Amala’s Blade #1 (of 4)
Created by Steve Horton & Michael Dialynas
Script & Lettering by Steve Horton
Art & Colors by Michael Dialynas
Review by Joey Braccino
We open in a half-rustic, half-steampunk, half-grungy country pub. Grimy fellows with dirty faces, red noses, and barrel chests smoke and drink in shadows while a young woman with straight bangs and a ghost monkey chats up a skeevy drunkard. Little does our hapless, hiccupping gloater know that she’s there to assassinate and he is her target. The scene escalates into blood and brawling, and this new Amala’s Blade mini-series kicks into high gear with this debut issue.
Steve Horton and Michael Dialynas’ haunted assassin starred in a series of shorts in Dark Horse Presents and a #0 issue over the last year or so, and many readers (including a large group of comics creators who contributed words of praise to the letters column for this issue) were ecstatic when this Amala’s Blade mini-series was announced. Issue #1 dropped today and I’m happy to say that the cavalier action, political intrigue, and gorgeous artwork continue to fuse together in one fun comics read.
While the script does an excellent job of catching up new readers to the parameters of Amala’s world (though I’m still unclear as to what exactly a Purifier and/or Modifier is), it’s Michael Dialynas’ artwork that really drew me into this new comic. Although there is a historical/literary feel to the artwork, similar to comics like Kill Shakespeare and Sons of Liberty, Dialynas deftly weaves in high-fantasy elements into the design, adding to the scope of the book. A sparring scene between Amala and her love-interest (how nice is it to write it that way, huh?), Ren, in a barn is illustrated playfully and escalates brilliantly. Dialynas stages Horton’s emotional sequence with nuance and subtlety, producing a nice high-point to the debut issue.
Check it out!

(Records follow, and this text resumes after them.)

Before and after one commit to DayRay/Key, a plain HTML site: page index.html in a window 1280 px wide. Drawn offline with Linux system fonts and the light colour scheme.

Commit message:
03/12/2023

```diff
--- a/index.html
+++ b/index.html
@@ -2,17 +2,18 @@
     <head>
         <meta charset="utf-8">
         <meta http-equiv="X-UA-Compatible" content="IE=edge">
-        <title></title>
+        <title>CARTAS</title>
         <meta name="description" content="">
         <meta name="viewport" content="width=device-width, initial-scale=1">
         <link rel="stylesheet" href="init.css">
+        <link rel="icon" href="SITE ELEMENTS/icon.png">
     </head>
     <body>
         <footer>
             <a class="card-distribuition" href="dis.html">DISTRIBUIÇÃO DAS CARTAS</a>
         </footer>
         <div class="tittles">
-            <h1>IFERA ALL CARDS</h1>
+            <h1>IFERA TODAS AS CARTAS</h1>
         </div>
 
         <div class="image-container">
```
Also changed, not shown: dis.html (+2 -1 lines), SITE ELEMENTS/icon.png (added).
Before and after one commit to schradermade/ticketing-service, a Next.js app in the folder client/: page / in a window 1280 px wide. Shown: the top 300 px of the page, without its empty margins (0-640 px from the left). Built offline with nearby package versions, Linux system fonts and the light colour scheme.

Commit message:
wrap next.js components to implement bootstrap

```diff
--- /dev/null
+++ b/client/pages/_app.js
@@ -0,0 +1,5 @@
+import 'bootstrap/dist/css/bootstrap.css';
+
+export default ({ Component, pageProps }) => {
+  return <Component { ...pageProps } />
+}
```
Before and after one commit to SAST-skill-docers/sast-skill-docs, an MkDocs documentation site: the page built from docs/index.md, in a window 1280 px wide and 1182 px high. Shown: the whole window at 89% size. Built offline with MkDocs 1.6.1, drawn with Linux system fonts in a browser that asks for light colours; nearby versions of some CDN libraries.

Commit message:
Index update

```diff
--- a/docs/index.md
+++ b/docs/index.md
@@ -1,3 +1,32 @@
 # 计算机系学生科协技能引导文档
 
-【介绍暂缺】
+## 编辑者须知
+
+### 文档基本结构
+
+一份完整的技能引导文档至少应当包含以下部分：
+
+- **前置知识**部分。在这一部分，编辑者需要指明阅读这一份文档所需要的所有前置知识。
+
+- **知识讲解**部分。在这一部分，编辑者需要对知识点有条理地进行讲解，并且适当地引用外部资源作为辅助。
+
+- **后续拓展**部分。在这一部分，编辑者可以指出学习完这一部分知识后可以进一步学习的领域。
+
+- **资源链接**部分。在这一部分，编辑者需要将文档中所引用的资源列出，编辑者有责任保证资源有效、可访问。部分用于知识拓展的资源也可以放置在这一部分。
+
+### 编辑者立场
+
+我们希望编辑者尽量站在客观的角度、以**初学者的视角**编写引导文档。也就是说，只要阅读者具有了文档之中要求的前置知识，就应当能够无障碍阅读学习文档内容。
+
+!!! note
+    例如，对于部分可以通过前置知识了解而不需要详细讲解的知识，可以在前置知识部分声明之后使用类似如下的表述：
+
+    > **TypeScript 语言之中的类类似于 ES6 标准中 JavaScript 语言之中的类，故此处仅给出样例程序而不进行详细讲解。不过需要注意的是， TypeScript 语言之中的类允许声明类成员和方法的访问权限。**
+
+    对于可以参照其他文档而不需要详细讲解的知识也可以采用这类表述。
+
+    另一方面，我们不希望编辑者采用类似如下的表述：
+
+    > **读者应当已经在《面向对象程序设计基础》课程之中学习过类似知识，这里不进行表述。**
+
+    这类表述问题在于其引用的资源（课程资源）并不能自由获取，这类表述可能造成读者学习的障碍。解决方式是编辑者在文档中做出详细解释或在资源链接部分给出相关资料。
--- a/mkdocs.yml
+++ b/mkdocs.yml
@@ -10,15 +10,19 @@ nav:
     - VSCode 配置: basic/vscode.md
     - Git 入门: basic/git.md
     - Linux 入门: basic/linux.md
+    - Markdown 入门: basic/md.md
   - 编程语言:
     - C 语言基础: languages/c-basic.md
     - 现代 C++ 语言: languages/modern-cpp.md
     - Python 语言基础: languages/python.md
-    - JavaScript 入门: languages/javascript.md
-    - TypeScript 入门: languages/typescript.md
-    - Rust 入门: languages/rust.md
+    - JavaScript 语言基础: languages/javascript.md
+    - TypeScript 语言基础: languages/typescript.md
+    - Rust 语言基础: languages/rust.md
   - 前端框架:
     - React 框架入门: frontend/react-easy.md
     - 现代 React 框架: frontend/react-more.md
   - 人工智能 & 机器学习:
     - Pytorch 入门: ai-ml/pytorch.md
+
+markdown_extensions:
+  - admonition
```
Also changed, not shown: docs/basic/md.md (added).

I haven’t read any Amala’s Blade before this mini-series, but I do plan on picking up the next issue after this very strong debut issue. While there are some confusing components of Amala’s world that are not fleshed out in this introductory issue, the overall feel and fun of the book certainly covers up any faults. Amala seems like a strong, female protagonist with a complex set of motivations and objectives, and I’m excited to see how it develops in this world of high-fantasy and sword-play!!!